Look at this AD536, True RMS Converter, salvaged from my first DIY kit 4 1/2 digit DMM, built when I just left school in 1980, obviously.

These chips really square the voltage input, average, and

~~draw~~ take the root, so it's a real analog calculator for the integral of the input signal.

Geeze, that's been 36 years already! I'm vintage also..

True RMS DMMs could be recognized by a big "TRMS" sign on them, so yours obviously measures averaged AC volt only.

(The ICL 7106 is the 3 1/2 digits A/D converter and display driver only)

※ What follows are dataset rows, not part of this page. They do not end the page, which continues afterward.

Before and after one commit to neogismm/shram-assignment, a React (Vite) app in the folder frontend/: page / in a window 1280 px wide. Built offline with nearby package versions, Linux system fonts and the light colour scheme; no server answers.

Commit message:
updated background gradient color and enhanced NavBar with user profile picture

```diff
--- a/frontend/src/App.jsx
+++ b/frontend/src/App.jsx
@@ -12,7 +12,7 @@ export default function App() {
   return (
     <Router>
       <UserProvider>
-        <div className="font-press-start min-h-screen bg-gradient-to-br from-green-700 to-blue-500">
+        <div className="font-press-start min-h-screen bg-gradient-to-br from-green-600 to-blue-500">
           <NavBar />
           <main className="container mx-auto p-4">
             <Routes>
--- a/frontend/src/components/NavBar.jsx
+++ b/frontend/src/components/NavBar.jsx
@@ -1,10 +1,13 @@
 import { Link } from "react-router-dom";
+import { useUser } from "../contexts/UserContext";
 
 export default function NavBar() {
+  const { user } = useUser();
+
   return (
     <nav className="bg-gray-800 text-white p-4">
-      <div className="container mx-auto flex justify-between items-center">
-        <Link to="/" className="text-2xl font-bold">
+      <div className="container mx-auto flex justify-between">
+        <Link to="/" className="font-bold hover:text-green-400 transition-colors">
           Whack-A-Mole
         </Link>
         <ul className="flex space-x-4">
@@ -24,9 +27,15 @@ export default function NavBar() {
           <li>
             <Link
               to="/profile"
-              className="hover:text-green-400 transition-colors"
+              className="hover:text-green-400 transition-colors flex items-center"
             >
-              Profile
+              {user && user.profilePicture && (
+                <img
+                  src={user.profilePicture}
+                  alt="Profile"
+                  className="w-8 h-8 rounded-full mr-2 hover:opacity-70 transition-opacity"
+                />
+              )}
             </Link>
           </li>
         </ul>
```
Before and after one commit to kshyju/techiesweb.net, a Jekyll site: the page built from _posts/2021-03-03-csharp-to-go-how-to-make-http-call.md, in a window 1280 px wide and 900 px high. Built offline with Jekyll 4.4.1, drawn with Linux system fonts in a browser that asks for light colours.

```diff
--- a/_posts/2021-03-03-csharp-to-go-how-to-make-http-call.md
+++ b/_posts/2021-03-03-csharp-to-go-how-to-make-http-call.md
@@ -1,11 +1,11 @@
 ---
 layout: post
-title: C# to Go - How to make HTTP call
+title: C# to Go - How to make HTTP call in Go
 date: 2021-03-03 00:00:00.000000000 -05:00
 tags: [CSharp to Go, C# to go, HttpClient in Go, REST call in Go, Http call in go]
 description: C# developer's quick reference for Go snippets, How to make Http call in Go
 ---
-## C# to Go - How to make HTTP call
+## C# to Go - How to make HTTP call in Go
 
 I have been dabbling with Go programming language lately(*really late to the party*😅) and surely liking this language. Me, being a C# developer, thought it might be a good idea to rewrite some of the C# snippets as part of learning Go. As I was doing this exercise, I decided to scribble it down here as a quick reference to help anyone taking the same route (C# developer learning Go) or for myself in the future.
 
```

When I worked in this Airforce calibration lab, also around 1980, we had many of these Fluke 6 1/2 digits state-of-the-art DMMs, I think, already the Fluke 8506A with their proprietary thermal RMS converter inside.

Frank

PS: To answer your question, even if your DMM only measures the average, and will not give the correct absolute RMS value, it will anyhow display any changes of the line voltage.

Maybe your µP TRMS device is not stable; I would test that with a stable sinus signal, as higher harmonics may make a difference.